▶ _TASK BRIEF_
Search the data for the string "auto" and copy each line where it turns up.

▶ _LISTED RECORDS_

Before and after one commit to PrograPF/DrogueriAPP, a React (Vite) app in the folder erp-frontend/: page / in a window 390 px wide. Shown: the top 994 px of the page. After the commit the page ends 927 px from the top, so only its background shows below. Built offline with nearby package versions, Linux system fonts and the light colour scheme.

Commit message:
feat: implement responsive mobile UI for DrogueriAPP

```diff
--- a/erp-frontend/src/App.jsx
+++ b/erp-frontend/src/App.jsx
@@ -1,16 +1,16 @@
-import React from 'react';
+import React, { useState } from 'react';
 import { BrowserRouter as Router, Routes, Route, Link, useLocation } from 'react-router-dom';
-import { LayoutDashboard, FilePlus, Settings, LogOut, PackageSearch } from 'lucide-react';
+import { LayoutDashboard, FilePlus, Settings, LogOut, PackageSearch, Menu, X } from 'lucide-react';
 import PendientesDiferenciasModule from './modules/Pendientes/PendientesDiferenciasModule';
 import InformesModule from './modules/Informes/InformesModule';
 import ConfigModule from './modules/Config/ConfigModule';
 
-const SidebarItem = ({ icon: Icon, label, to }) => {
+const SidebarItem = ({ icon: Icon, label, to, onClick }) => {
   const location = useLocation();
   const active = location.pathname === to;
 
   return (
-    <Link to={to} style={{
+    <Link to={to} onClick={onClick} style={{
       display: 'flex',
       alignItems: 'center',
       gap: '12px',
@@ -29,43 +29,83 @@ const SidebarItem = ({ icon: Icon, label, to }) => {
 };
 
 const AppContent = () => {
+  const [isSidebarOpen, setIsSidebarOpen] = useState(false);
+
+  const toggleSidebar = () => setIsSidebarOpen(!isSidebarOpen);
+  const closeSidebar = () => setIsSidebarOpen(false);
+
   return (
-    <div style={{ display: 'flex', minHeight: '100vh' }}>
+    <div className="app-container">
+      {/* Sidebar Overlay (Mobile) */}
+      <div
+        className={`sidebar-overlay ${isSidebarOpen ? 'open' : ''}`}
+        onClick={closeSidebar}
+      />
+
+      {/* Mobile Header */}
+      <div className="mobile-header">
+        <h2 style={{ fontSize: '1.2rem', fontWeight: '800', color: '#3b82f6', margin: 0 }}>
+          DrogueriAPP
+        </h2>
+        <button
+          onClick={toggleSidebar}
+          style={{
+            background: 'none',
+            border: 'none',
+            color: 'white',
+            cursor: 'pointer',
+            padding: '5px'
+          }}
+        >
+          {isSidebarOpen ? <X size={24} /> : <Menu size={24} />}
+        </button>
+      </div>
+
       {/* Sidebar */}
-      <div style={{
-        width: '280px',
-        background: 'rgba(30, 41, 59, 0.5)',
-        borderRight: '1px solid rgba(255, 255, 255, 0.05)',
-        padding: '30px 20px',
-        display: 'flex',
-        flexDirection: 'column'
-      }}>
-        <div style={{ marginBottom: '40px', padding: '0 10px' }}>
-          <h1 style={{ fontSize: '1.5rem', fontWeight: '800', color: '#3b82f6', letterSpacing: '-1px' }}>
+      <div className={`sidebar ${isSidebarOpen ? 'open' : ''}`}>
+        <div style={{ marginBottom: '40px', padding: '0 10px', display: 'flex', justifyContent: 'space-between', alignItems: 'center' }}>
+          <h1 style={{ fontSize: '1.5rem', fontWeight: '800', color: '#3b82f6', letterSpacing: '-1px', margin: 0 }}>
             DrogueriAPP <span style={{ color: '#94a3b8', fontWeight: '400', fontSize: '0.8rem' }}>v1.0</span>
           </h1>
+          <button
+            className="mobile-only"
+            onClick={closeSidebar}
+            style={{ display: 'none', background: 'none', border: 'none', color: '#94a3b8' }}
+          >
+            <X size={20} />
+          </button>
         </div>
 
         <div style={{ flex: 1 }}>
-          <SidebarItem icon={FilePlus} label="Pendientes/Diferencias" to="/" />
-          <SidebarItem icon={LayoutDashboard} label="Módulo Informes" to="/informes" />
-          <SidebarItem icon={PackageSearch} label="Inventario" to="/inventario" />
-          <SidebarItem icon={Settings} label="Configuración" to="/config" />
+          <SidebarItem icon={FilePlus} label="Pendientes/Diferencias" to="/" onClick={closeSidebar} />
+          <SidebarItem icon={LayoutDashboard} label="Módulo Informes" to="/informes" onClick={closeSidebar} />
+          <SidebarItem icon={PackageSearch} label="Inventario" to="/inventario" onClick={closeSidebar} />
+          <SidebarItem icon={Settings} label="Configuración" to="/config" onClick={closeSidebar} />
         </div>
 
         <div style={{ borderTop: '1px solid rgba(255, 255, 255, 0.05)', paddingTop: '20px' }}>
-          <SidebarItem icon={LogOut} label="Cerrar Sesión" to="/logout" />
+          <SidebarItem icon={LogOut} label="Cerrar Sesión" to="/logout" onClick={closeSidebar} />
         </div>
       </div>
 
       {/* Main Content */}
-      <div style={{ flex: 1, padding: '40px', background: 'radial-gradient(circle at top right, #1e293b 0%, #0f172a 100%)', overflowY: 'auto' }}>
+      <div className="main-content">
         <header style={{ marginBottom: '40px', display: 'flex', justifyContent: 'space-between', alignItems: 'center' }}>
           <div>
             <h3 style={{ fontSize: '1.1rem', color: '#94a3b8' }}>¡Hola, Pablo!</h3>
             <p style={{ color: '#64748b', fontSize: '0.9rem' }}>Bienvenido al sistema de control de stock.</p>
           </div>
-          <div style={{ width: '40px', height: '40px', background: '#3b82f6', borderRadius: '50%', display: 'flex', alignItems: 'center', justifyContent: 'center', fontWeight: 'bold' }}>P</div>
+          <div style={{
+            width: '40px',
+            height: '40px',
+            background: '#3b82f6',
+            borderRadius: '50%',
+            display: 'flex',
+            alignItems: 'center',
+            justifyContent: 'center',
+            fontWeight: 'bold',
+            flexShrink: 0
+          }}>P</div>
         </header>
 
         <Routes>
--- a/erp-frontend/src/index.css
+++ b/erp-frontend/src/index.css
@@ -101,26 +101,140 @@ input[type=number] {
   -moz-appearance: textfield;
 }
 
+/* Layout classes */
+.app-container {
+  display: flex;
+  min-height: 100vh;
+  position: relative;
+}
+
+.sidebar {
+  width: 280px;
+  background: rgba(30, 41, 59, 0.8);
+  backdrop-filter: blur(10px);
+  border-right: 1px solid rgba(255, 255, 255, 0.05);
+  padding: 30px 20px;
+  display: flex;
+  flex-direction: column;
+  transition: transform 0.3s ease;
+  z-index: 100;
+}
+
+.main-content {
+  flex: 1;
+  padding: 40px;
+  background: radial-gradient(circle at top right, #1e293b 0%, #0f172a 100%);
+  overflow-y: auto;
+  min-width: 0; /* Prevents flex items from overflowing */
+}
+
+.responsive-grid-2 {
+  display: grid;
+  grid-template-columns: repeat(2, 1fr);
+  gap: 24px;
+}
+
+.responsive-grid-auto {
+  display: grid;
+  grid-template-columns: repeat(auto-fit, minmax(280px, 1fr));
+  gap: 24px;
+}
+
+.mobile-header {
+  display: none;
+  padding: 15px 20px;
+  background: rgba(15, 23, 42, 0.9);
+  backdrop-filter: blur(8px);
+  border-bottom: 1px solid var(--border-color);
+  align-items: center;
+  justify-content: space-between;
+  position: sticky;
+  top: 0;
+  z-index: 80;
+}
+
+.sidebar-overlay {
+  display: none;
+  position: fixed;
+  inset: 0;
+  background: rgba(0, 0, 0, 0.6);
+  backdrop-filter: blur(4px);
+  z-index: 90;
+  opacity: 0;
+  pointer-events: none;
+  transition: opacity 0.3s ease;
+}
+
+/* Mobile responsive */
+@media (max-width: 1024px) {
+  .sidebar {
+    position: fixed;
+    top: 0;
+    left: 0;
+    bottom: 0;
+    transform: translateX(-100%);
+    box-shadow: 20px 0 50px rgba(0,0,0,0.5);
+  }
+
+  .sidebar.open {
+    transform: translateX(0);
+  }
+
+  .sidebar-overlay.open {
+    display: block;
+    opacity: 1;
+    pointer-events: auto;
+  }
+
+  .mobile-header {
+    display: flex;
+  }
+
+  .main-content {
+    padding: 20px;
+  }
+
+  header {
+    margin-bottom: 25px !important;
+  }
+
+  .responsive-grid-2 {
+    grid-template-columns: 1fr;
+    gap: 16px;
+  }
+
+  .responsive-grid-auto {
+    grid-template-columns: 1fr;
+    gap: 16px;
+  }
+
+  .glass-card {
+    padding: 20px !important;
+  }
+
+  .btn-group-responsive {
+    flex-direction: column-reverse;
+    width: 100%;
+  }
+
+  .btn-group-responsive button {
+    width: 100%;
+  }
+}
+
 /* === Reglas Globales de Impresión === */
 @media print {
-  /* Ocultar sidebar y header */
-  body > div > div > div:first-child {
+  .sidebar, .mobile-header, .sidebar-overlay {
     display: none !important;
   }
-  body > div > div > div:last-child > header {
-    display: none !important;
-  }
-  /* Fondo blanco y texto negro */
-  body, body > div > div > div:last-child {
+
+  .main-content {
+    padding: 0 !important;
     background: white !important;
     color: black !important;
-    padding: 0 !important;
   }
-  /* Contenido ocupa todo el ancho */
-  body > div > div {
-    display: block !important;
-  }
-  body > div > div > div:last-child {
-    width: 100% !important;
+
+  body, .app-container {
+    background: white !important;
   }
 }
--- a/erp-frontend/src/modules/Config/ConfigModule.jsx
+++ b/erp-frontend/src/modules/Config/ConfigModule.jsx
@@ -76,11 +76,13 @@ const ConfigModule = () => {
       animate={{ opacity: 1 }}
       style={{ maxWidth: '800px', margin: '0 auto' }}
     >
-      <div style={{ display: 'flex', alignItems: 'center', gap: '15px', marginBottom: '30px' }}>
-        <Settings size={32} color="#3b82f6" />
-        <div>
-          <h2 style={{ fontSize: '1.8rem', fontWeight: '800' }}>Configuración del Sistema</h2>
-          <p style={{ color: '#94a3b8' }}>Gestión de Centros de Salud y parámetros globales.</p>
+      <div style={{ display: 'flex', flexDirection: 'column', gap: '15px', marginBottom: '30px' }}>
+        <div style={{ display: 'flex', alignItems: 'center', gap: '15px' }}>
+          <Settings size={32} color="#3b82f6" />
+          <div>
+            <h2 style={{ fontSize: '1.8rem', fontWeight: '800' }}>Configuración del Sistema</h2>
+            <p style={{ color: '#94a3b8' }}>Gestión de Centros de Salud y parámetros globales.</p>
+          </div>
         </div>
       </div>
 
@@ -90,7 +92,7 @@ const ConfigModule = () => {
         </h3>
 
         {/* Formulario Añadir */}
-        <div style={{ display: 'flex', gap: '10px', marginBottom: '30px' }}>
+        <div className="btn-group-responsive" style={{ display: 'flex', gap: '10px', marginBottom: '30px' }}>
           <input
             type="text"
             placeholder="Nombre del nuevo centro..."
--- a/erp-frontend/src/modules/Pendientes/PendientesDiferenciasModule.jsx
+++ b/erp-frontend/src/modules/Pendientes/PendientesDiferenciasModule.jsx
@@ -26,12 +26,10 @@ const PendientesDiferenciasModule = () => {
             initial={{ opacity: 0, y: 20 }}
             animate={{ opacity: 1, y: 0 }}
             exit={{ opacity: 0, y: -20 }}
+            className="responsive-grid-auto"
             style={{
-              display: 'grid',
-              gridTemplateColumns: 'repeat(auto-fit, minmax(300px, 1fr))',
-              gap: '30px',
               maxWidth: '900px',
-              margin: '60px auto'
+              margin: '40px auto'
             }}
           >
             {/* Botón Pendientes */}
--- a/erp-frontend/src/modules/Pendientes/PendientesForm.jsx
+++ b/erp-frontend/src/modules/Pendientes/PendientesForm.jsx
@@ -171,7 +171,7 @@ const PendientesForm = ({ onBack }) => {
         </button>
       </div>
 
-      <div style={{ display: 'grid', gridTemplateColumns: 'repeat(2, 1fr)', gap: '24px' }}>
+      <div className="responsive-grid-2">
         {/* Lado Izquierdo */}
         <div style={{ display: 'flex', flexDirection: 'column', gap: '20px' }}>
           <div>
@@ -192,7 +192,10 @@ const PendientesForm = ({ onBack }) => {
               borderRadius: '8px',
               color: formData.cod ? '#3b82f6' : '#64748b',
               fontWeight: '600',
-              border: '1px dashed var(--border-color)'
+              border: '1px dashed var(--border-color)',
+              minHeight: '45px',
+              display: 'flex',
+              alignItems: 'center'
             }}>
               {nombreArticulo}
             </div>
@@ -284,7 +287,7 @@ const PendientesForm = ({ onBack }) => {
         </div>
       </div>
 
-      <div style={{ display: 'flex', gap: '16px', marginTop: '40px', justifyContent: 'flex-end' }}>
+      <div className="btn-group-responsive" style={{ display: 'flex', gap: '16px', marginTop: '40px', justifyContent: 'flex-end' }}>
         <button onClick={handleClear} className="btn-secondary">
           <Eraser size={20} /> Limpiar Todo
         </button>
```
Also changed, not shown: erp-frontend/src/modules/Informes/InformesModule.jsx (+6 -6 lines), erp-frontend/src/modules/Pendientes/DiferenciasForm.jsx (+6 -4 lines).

▶ _EXERCISE OUTPUT_
-      <div style={{ flex: 1, padding: '40px', background: 'radial-gradient(circle at top right, #1e293b 0%, #0f172a 100%)', overflowY: 'auto' }}>
+  overflow-y: auto;
+.responsive-grid-auto {
+  grid-template-columns: repeat(auto-fit, minmax(280px, 1fr));
+    pointer-events: auto;
+  .responsive-grid-auto {
       style={{ maxWidth: '800px', margin: '0 auto' }}
+            className="responsive-grid-auto"
-              gridTemplateColumns: 'repeat(auto-fit, minmax(300px, 1fr))',
-              margin: '60px auto'
+              margin: '40px auto'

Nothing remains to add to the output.